**EXERCISE AIM:** Copy each line below in which the word "seedProducts" occurs.

**PROVIDED RECORDS:**

*** Begin section ***

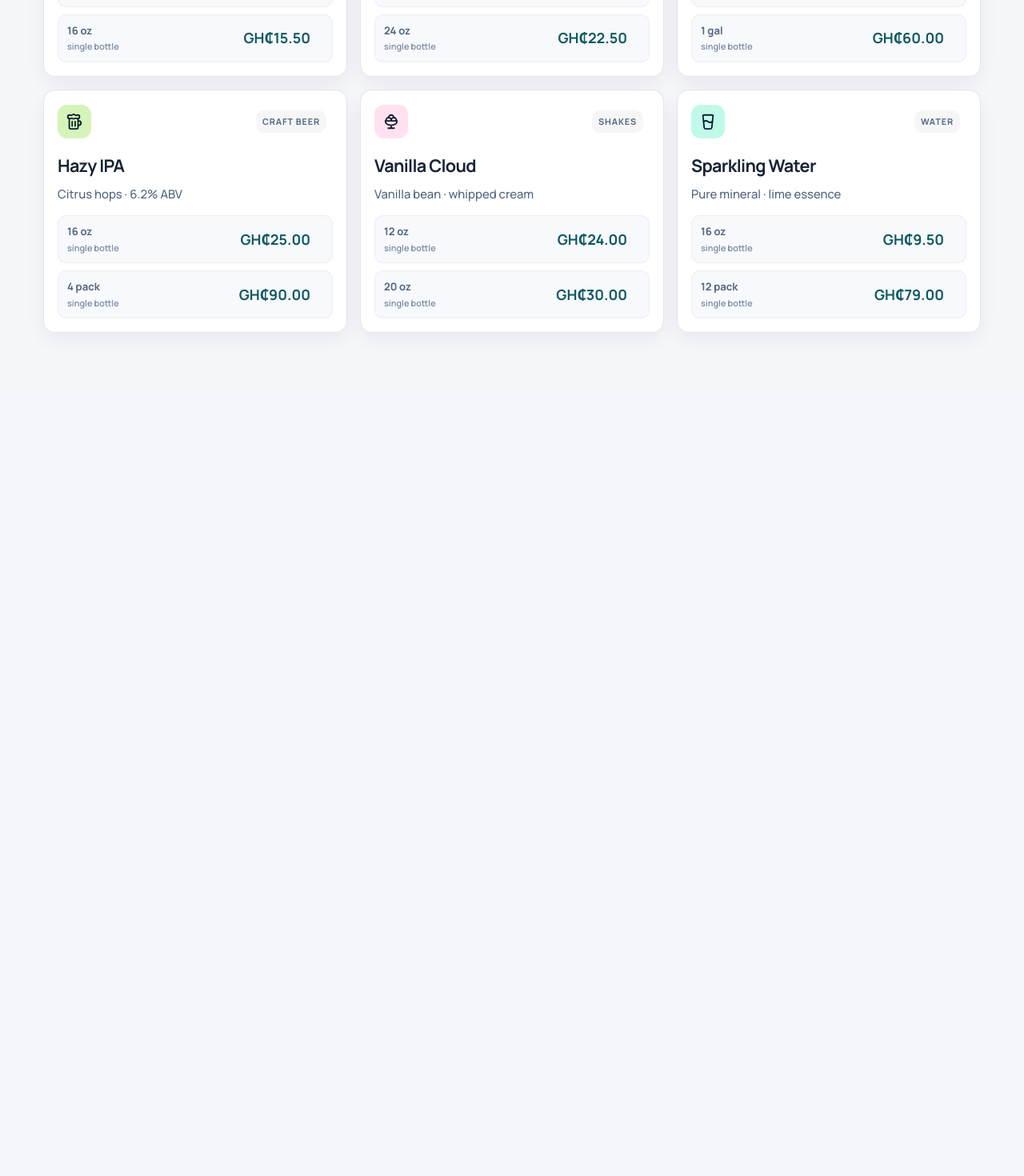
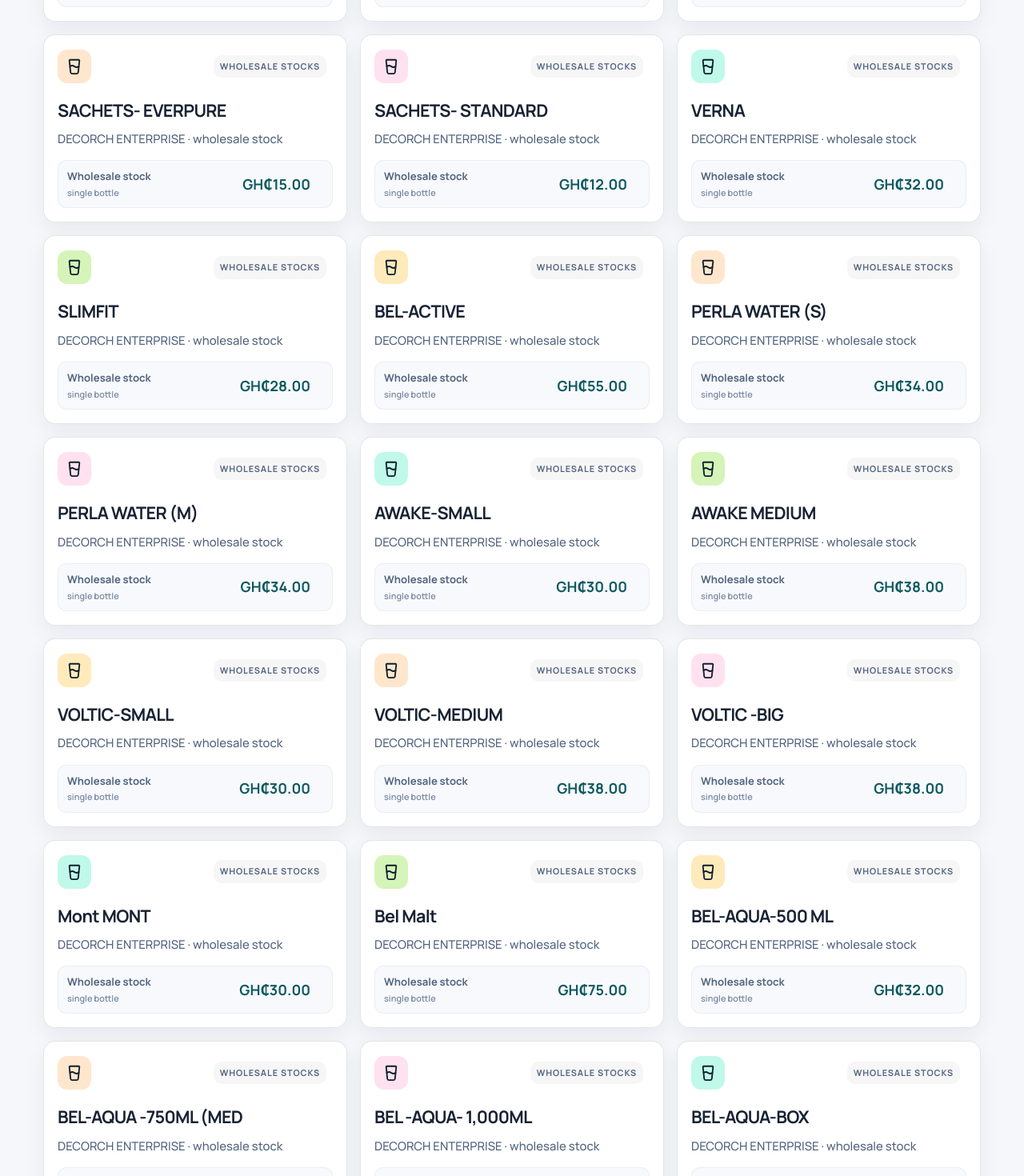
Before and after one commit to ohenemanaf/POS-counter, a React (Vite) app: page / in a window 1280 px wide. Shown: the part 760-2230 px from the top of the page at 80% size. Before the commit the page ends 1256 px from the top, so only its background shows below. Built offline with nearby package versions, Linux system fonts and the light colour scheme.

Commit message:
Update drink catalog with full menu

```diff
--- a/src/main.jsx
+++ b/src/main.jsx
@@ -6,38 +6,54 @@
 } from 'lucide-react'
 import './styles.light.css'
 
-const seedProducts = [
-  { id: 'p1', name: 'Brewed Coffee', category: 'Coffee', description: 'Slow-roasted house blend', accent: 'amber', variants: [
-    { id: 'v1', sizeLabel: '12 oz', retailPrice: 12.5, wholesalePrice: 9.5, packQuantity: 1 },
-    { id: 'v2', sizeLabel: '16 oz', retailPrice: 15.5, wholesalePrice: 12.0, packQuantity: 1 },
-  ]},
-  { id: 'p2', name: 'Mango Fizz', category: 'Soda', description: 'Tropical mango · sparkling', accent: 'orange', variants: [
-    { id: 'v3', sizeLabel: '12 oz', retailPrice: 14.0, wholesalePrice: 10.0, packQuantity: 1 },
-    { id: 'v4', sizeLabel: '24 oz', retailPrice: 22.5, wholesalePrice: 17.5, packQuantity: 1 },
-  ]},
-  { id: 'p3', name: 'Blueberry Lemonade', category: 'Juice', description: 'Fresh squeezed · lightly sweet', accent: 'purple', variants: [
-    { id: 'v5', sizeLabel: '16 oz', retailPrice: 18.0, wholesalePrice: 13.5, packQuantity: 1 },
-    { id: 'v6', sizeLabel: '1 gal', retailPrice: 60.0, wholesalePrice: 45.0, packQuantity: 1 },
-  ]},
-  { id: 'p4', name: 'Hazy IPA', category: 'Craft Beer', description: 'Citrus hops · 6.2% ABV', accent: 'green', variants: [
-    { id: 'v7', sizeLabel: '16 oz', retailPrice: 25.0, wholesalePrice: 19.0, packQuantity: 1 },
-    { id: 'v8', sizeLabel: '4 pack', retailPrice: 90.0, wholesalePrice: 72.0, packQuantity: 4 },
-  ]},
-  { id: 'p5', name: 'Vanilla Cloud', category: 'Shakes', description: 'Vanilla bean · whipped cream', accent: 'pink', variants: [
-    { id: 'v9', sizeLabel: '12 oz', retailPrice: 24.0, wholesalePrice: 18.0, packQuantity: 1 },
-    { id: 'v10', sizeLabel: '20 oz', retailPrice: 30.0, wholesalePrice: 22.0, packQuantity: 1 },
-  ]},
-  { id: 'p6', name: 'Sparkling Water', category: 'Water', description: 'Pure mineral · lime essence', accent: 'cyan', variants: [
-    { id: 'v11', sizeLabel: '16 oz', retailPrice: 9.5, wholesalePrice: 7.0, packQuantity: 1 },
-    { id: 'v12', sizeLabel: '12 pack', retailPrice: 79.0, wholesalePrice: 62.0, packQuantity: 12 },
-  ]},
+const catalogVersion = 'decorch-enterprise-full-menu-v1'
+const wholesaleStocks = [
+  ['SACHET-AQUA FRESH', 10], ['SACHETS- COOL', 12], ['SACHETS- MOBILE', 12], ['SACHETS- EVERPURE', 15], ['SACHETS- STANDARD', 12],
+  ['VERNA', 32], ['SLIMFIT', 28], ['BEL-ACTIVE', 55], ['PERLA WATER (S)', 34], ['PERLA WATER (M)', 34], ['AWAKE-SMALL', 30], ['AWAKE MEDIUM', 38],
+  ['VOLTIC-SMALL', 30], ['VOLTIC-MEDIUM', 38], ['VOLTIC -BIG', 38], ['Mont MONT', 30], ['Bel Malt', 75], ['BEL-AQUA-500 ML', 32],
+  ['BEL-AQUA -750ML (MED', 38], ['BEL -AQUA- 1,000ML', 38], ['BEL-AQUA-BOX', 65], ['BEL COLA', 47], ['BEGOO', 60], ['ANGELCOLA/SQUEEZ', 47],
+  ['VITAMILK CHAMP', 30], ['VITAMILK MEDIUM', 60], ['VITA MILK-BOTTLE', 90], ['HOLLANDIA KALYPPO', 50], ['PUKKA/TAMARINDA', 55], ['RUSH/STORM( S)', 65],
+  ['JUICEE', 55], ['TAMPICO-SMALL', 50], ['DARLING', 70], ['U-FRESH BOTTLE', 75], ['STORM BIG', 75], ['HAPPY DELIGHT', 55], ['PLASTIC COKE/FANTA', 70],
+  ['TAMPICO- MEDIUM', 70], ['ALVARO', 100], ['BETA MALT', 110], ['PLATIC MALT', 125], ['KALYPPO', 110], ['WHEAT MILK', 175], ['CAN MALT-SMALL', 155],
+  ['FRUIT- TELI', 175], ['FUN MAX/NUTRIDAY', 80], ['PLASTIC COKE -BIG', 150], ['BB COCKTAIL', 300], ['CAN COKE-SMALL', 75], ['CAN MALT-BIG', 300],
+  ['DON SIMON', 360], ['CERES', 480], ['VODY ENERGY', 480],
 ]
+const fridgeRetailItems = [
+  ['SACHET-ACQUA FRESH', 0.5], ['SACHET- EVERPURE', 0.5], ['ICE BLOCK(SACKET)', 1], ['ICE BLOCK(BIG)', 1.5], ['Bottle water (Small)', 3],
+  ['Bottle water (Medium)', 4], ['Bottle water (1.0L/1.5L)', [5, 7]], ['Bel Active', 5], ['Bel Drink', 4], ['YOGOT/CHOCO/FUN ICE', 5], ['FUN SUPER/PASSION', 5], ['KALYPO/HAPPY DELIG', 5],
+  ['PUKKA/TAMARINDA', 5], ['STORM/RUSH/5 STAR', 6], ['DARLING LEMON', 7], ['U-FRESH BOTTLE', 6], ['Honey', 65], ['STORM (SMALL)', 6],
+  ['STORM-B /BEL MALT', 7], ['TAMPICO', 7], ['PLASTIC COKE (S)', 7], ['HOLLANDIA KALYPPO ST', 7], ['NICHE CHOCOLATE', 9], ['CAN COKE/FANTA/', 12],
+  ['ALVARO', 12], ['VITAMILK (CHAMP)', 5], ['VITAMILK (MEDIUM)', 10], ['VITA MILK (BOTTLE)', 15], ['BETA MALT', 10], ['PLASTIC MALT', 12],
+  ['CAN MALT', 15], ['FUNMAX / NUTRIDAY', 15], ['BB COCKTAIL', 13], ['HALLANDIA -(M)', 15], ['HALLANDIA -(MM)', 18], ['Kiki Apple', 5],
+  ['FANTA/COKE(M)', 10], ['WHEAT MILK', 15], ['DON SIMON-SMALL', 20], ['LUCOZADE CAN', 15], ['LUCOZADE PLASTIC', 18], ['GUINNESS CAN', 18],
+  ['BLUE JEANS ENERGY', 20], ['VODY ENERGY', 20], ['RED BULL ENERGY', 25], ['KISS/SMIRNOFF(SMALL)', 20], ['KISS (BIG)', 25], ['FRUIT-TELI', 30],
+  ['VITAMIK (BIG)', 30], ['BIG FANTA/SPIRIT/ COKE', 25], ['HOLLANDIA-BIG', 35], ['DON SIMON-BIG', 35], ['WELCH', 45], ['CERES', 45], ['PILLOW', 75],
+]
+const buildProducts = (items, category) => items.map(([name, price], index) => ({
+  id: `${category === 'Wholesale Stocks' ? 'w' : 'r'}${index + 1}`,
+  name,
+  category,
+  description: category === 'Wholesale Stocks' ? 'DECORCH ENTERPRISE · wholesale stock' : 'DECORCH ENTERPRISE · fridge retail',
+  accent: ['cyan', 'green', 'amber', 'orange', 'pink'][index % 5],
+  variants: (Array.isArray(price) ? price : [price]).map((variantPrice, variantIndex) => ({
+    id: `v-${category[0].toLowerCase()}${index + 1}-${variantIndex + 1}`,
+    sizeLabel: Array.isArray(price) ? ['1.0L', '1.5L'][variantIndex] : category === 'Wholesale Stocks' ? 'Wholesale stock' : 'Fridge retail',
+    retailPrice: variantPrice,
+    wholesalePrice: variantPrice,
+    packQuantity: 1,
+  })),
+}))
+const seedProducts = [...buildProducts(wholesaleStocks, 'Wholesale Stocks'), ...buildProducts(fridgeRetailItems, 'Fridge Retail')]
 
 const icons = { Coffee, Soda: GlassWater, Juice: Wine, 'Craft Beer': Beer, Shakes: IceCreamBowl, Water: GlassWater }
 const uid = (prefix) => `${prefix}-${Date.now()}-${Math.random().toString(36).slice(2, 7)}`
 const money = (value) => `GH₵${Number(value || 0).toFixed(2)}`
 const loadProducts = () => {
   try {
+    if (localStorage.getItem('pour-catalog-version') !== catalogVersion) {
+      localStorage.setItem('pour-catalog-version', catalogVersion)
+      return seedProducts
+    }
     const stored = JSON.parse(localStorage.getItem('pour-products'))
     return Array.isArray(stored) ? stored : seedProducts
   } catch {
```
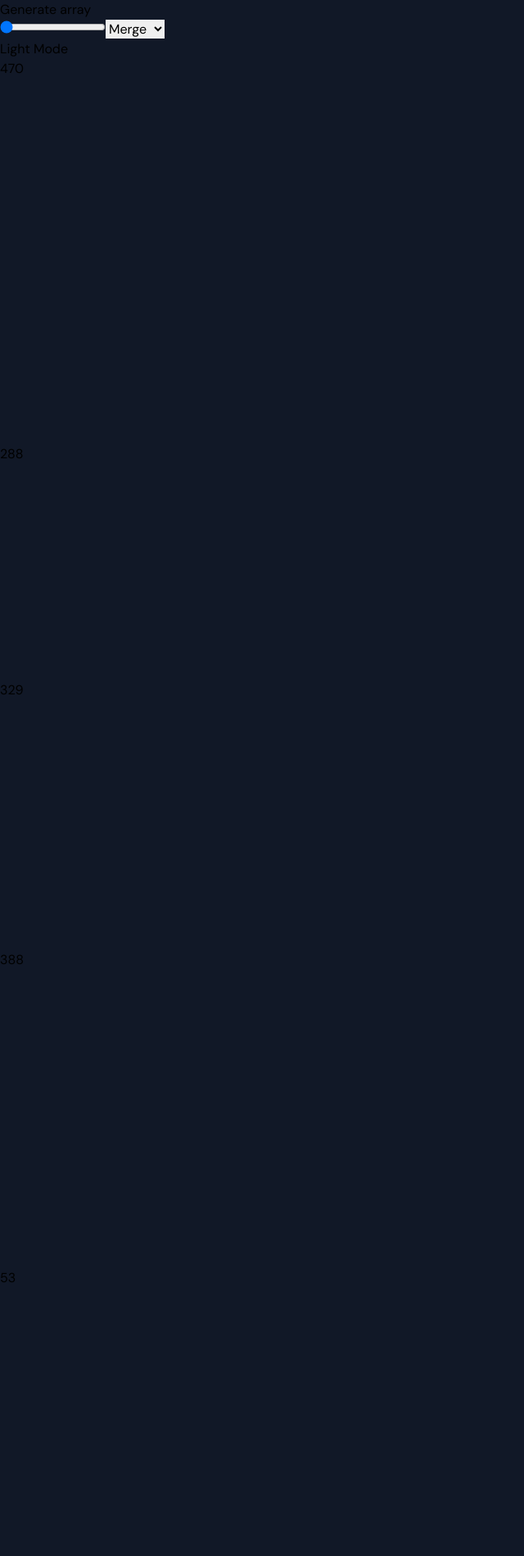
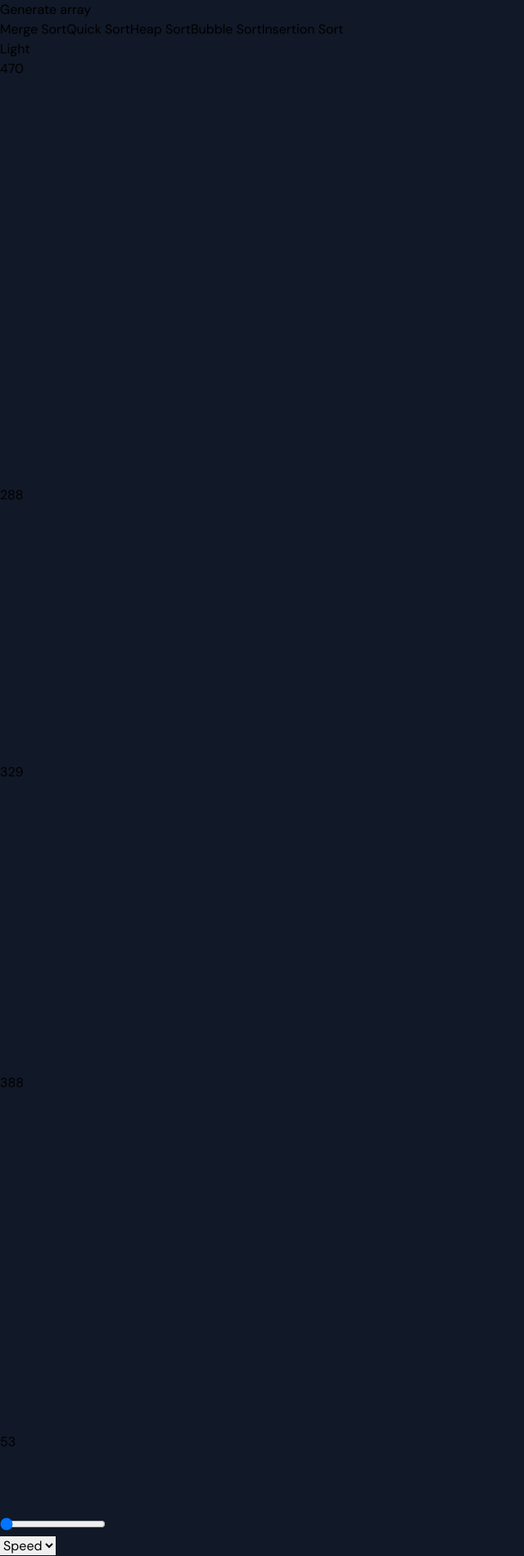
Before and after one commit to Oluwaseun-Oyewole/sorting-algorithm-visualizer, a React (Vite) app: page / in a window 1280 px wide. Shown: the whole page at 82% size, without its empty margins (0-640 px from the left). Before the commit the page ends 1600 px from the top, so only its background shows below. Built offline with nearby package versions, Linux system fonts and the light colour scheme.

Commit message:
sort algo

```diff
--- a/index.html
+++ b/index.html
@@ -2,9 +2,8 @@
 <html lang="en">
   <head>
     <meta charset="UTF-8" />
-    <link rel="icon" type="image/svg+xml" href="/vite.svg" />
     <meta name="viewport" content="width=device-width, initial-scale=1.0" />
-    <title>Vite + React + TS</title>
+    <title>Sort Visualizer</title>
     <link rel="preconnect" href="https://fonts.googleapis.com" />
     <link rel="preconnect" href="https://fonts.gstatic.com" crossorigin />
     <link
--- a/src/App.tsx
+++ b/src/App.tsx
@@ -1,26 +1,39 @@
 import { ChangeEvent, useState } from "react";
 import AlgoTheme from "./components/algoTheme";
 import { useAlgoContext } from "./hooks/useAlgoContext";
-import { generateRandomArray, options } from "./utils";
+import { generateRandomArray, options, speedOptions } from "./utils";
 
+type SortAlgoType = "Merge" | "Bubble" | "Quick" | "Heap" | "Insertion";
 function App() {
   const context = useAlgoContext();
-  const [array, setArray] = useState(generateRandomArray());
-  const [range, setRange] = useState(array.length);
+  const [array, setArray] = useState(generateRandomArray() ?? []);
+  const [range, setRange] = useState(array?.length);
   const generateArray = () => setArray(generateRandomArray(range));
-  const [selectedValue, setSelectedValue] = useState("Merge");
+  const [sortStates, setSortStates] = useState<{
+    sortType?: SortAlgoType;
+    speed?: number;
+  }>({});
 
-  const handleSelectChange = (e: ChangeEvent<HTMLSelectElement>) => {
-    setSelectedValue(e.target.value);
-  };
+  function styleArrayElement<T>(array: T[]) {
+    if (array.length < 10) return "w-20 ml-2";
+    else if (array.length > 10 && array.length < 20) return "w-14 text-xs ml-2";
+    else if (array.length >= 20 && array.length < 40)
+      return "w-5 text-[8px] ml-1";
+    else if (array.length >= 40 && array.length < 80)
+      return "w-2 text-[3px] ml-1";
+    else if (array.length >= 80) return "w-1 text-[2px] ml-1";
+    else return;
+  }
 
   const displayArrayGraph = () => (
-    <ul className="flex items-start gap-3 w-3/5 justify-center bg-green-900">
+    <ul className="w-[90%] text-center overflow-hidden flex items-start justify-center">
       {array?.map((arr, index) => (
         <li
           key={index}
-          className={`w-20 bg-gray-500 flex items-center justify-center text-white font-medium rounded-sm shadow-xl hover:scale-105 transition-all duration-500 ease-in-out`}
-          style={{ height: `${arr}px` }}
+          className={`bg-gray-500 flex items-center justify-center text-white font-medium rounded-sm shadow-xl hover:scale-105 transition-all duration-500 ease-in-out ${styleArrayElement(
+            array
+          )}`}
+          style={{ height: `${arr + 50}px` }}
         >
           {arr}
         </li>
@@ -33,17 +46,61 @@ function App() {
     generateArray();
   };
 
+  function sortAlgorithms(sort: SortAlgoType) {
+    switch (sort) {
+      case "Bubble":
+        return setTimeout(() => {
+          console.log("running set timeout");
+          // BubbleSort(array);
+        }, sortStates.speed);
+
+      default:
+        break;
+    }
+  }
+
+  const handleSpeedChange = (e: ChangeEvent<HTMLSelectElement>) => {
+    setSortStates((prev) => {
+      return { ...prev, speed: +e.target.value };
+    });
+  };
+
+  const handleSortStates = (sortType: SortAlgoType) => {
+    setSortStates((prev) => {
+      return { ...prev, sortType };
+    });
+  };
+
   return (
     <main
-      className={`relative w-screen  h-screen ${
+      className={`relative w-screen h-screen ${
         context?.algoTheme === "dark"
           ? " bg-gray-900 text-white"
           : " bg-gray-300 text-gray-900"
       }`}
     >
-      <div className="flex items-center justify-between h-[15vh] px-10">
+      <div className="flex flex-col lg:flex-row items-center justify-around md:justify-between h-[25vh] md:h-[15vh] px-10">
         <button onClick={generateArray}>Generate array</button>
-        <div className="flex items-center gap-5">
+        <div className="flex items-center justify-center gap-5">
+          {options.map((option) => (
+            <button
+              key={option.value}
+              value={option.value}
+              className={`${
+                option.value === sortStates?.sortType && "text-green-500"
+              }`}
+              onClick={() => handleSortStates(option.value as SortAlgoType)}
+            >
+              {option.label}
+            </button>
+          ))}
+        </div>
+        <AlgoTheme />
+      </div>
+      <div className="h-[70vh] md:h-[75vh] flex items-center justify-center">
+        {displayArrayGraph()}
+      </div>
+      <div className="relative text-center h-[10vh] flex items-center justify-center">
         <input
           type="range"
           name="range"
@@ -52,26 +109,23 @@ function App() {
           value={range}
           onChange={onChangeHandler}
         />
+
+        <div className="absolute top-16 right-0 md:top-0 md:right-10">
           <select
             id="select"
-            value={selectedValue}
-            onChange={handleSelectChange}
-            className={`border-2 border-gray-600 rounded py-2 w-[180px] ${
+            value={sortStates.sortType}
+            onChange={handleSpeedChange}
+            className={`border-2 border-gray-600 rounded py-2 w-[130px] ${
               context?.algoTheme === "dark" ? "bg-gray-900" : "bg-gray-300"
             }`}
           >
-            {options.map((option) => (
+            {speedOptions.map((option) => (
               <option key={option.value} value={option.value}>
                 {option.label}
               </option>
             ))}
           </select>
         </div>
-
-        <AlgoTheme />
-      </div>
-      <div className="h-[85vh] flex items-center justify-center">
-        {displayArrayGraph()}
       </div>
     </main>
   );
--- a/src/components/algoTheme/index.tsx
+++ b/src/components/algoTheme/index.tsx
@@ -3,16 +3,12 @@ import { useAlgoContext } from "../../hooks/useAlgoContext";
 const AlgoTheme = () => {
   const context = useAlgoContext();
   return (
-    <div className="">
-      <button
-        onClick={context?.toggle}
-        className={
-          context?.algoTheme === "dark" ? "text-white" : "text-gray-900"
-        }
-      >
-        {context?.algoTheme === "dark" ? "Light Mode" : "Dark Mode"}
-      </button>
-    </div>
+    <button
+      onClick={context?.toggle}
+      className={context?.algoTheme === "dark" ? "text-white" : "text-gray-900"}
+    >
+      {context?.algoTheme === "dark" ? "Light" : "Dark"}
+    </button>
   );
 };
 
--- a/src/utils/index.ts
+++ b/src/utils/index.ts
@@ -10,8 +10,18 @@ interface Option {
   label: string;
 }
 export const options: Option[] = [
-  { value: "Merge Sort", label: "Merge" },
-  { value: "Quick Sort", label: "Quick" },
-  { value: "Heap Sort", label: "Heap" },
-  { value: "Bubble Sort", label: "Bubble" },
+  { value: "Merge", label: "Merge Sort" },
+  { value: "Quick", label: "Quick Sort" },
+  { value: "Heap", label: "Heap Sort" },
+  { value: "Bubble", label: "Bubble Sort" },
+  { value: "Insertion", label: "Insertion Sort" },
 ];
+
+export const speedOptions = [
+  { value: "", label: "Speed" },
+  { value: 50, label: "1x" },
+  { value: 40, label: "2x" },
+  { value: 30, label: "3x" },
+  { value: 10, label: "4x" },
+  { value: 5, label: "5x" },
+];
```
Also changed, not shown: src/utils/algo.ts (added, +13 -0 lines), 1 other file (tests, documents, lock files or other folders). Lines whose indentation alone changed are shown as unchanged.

*** End section ***

**TASK OUTPUT:**
-const seedProducts = [
+const seedProducts = [...buildProducts(wholesaleStocks, 'Wholesale Stocks'), ...buildProducts(fridgeRetailItems, 'Fridge Retail')]
+      return seedProducts
     return Array.isArray(stored) ? stored : seedProducts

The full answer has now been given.